• _Aim of the task_: Print the records exactly and in full, please; the pictures stay out.

• _Record set_:

::::

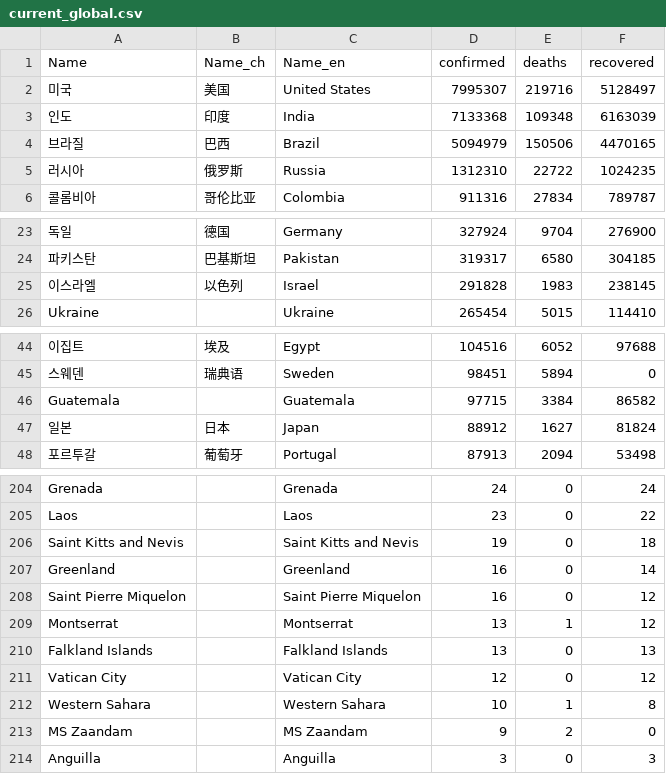
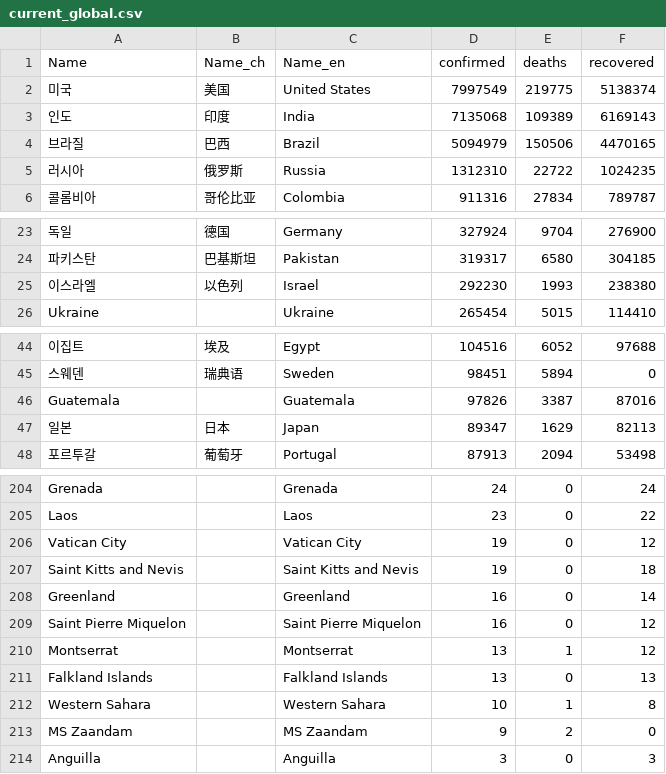
Before and after one commit to adrinerDP/livecod, a CSV file: data/current_global.csv, drawn as a sheet; only a part is shown, gaps mark what is left out; removed rows and columns are numbered as before the commit, all else as after; the diff covers the shown part only; the diff names each change by its address in the sheet, - before the commit and + after, or states it on an @@ line.

```diff
--- a/data/current_global.csv
+++ b/data/current_global.csv
-D2 (confirmed): 7995307
+D2 (confirmed): 7997549
-E2 (deaths): 219716
+E2 (deaths): 219775
-F2 (recovered): 5128497
+F2 (recovered): 5138374
-D3 (confirmed): 7133368
+D3 (confirmed): 7135068
-E3 (deaths): 109348
+E3 (deaths): 109389
-F3 (recovered): 6163039
+F3 (recovered): 6169143
-D25 (confirmed): 291828
+D25 (confirmed): 292230
-E25 (deaths): 1983
+E25 (deaths): 1993
-F25 (recovered): 238145
+F25 (recovered): 238380
-D46 (confirmed): 97715
+D46 (confirmed): 97826
-E46 (deaths): 3384
+E46 (deaths): 3387
-F46 (recovered): 86582
+F46 (recovered): 87016
-D47 (confirmed): 88912
+D47 (confirmed): 89347
-E47 (deaths): 1627
+E47 (deaths): 1629
-F47 (recovered): 81824
+F47 (recovered): 82113
+row 206: Vatican City |  | Vatican City | 19 | 0 | 12
-row 211: Vatican City |  | Vatican City | 12 | 0 | 12
```
Also changed, not shown: 10 edited cells elsewhere in this file, data/news_google.csv, data/news_jeju.csv, 7 other files.
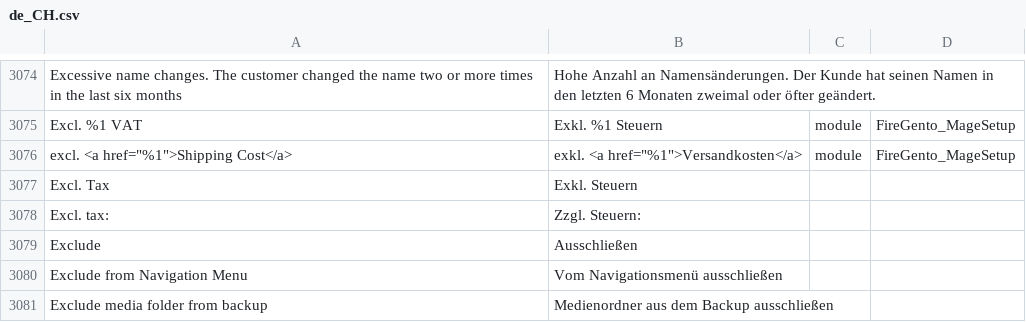
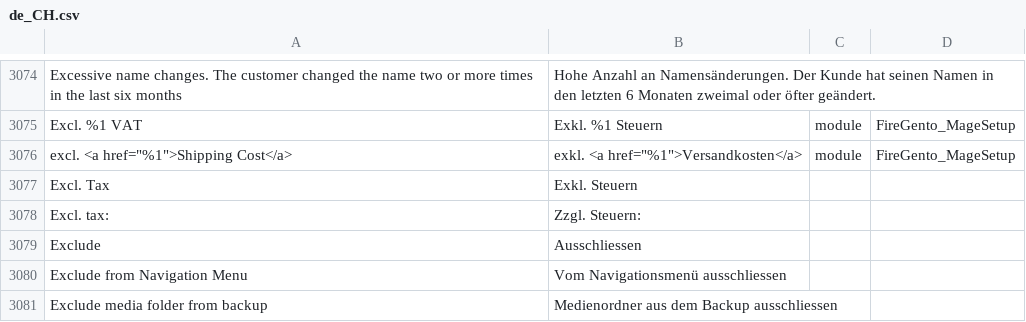
Before and after one commit to openstream/Magento2_German_LocalePack_de_CH, a CSV file: de_CH.csv, drawn as a sheet; only a part is shown, gaps mark what is left out; the diff covers the shown part only.

Commit message:
Replace ß with ss after merge

```diff
--- a/de_CH.csv
+++ b/de_CH.csv
@@ -3228,4 +3228,4 @@ Excl. Tax,Exkl. Steuern,,
 Excl. tax:,Zzgl. Steuern:,,
-Exclude,Ausschließen,,
-Exclude from Navigation Menu,Vom Navigationsmenü ausschließen,,
-Exclude media folder from backup,Medienordner aus dem Backup ausschließen,,
+Exclude,Ausschliessen,,
+Exclude from Navigation Menu,Vom Navigationsmenü ausschliessen,,
+Exclude media folder from backup,Medienordner aus dem Backup ausschliessen,,
```
Also changed, not shown: 178 edited cells elsewhere in this file.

::::

• _Result_:
Before and after one commit to adrinerDP/livecod, a CSV file: data/current_global.csv, drawn as a sheet; only a part is shown, gaps mark what is left out; removed rows and columns are numbered as before the commit, all else as after; the diff covers the shown part only; the diff names each change by its address in the sheet, - before the commit and + after, or states it on an @@ line.

```diff
--- a/data/current_global.csv
+++ b/data/current_global.csv
-D2 (confirmed): 7995307
+D2 (confirmed): 7997549
-E2 (deaths): 219716
+E2 (deaths): 219775
-F2 (recovered): 5128497
+F2 (recovered): 5138374
-D3 (confirmed): 7133368
+D3 (confirmed): 7135068
-E3 (deaths): 109348
+E3 (deaths): 109389
-F3 (recovered): 6163039
+F3 (recovered): 6169143
-D25 (confirmed): 291828
+D25 (confirmed): 292230
-E25 (deaths): 1983
+E25 (deaths): 1993
-F25 (recovered): 238145
+F25 (recovered): 238380
-D46 (confirmed): 97715
+D46 (confirmed): 97826
-E46 (deaths): 3384
+E46 (deaths): 3387
-F46 (recovered): 86582
+F46 (recovered): 87016
-D47 (confirmed): 88912
+D47 (confirmed): 89347
-E47 (deaths): 1627
+E47 (deaths): 1629
-F47 (recovered): 81824
+F47 (recovered): 82113
+row 206: Vatican City |  | Vatican City | 19 | 0 | 12
-row 211: Vatican City |  | Vatican City | 12 | 0 | 12
```
Also changed, not shown: 10 edited cells elsewhere in this file, data/news_google.csv, data/news_jeju.csv, 7 other files.
Before and after one commit to openstream/Magento2_German_LocalePack_de_CH, a CSV file: de_CH.csv, drawn as a sheet; only a part is shown, gaps mark what is left out; the diff covers the shown part only.

Commit message:
Replace ß with ss after merge

```diff
--- a/de_CH.csv
+++ b/de_CH.csv
@@ -3228,4 +3228,4 @@ Excl. Tax,Exkl. Steuern,,
 Excl. tax:,Zzgl. Steuern:,,
-Exclude,Ausschließen,,
-Exclude from Navigation Menu,Vom Navigationsmenü ausschließen,,
-Exclude media folder from backup,Medienordner aus dem Backup ausschließen,,
+Exclude,Ausschliessen,,
+Exclude from Navigation Menu,Vom Navigationsmenü ausschliessen,,
+Exclude media folder from backup,Medienordner aus dem Backup ausschliessen,,
```
Also changed, not shown: 178 edited cells elsewhere in this file.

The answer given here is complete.